No one is ever really ready for their parents to get older. While many people are able to remain independent well into their golden years, there often comes a day when extra help is needed.
Caring for elderly parents often brings forth feelings of stress and new emotions. Here are some helpful tips for dealing with the common side-effects of caring for elderly parents.
What is Caregiver Burnout?
Caregiver burnout is a term many senior care marketing agencies use to highlight the benefits of a senior care facility— but it’s a real thing.

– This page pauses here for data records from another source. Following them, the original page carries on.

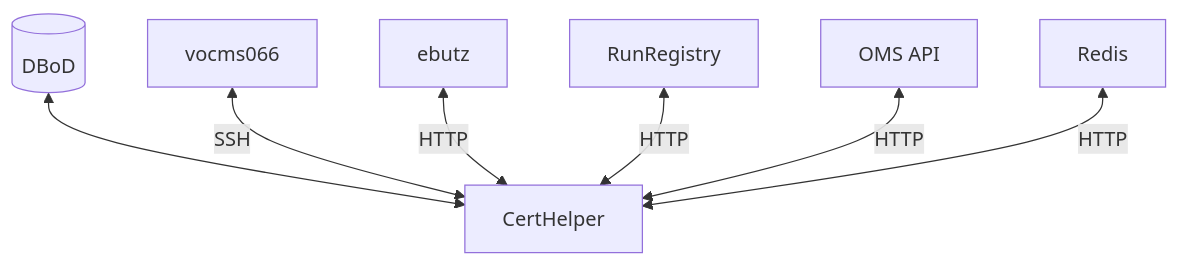
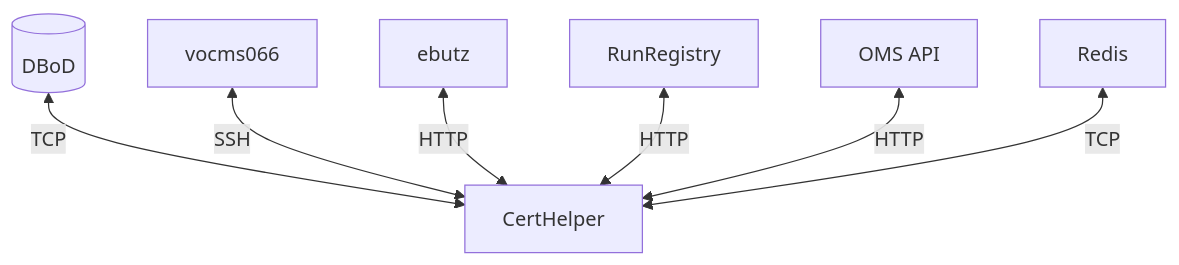
One commit to CMSTrackerDPG/cms-tkdpg-software-knowledge-transfer changed the diagram in docs/certhelper/connectivity.md. Above: the diagram before and after it, drawn with Mermaid.

````diff
--- a/docs/certhelper/connectivity.md
+++ b/docs/certhelper/connectivity.md
@@ -6,10 +6,10 @@
 ```mermaid
 flowchart
-	db[(DBoD)] <--> ch[CertHelper]
+	db[(DBoD)] <-- TCP --> ch[CertHelper]
 	vocms[vocms066] <-- SSH --> ch
 	ebutz[ebutz] <-- HTTP --> ch
 	rr[RunRegistry] <-- HTTP --> ch
 	oms[OMS API] <-- HTTP --> ch
-	redis[Redis] <-- HTTP --> ch
+	redis[Redis] <-- TCP --> ch
 
 ```
````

Caregiver burnout is when someone starts to reach their breaking point juggling the many responsibilities and stresses that come with being a caregiver. It can start to manifest mentally, emotionally, and physically. It’s similar to the burnout people experience from a challenging career or from raising young children without assistance. And, unfortunately, most people don’t recognize the signs until they hit rock bottom.

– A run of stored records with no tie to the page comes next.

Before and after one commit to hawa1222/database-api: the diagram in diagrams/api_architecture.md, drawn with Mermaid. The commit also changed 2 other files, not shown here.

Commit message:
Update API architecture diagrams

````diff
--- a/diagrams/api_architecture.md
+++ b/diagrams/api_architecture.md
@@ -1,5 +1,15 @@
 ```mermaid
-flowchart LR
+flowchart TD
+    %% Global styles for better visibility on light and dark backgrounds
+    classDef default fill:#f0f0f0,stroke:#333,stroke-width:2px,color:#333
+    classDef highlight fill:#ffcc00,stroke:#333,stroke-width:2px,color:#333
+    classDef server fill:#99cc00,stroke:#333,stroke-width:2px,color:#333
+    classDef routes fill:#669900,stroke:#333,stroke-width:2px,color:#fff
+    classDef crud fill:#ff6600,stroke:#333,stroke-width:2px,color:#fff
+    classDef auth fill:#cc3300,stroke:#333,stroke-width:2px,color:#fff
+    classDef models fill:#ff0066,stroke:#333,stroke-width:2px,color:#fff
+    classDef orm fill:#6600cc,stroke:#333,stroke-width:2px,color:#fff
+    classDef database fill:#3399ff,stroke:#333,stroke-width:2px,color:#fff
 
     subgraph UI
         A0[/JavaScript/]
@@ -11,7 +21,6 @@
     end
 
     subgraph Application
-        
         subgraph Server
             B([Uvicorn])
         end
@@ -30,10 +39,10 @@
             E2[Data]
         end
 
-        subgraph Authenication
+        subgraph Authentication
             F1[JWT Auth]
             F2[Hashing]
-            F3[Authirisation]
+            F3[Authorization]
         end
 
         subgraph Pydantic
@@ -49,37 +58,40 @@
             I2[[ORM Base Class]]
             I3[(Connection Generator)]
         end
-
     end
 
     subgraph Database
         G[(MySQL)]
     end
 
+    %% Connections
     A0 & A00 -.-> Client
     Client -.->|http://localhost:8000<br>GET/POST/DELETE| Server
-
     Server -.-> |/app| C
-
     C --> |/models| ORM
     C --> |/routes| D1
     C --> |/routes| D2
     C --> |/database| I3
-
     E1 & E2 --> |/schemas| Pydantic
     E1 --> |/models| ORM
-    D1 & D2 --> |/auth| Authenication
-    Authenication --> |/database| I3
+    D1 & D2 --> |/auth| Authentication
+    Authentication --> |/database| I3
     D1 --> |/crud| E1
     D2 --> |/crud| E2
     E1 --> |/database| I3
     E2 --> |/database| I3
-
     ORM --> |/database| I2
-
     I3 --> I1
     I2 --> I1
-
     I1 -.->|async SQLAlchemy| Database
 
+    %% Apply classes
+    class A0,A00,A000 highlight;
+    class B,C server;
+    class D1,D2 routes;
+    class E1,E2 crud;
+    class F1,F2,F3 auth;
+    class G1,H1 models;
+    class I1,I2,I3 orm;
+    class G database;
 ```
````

Dealing with Financial Stress
Many people who end up caring for their elderly parents are still employed outside the home. Advanced care needs often result in the need to leave work for an indeterminate amount of time, resulting in a loss of income. This experience can also mean higher out-of-pocket expenses to help with their parents’ care.
Financial stress is common for people who care for their elderly parents. This stress can manifest in a number of ways, and often has no end in sight. As a result, caregivers start to feel hopeless and overwhelmed, leading to depression and long-term health issues.

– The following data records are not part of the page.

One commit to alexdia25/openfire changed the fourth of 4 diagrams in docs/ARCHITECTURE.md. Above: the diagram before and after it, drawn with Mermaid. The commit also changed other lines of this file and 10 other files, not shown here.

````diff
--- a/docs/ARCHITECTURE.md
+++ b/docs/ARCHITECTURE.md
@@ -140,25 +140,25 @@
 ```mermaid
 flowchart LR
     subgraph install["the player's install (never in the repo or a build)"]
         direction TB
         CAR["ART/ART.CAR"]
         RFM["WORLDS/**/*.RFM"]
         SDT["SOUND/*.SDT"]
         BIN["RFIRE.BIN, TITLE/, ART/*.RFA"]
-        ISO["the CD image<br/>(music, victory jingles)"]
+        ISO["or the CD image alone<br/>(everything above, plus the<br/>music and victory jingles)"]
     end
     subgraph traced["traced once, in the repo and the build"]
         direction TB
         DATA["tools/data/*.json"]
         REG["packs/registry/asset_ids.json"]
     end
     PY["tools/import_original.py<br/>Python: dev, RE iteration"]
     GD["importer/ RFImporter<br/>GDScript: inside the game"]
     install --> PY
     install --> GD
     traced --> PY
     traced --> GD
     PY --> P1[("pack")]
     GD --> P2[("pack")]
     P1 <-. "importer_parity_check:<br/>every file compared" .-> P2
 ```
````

Dealing with Role Reversal
Shifting from the role of the child to the caregiver is often challenging for everyone involved. For the caregiver, it’s a complex, emotional experience to see one’s parents struggle. For the parents, yielding that sense of being the adult (even when the children have long since grown up) and giving up their independence can feel humiliating.
This role reversal can lead to arguments and tension that add to the stress of the situation for caregivers.
Sleep and Dietary Changes
Stress and emotional turmoil often manifest physically. Sleep and dietary changes are common for caregivers who don’t feel as though they have time to take care of themselves. This manifestation could present as insomnia, under-eating, over-eating, or substance abuse.
Tips for Dealing with Caregiver Stress
Fortunately, there are ways to ease the stress and emotional turmoil of the caregiver situation.
Ask for Help
First and foremost, don’t be afraid to ask for help. Treat your requests with the Bystander Effect in mind. The Bystander Effect is the assumption that someone else will call 911 during an emergency. As a result, no one calls. When asking for help, be specific about what you need from whom.
Additionally, look for support groups with people who are going through the same experience and can empathize.
Set Self-Care Goals
Set small daily self-care goals to put your health and wellness first. When you go on an airplane, you’re always advised to secure your own oxygen mask before helping the person next to you. Small goals surrounding healthy eating habits, mindfulness practices, and simple exercises can help you feel grounded and manage stress productively.
Use Community Resources
In addition, to support groups, there are often various resources available to help you as a caregiver.
This could include an income supplementation program to help you stay afloat while out of work. Look for local lending programs that let you borrow medical equipment, such as walkers and bath chairs. Take time to research community grants for installing ramps and senior-friendly accessibility. Finally, look into community respite programs to have someone help while you take a break.
Know When to Set Limits
Finally, know when enough is enough. Many caregivers hate the idea of sending their parents to an assisted living facility. However, making this difficult decision often results in a better life for all— parents included.
Caring for elderly parents is challenging for all involved. Remember to take care of yourself and reach out for support.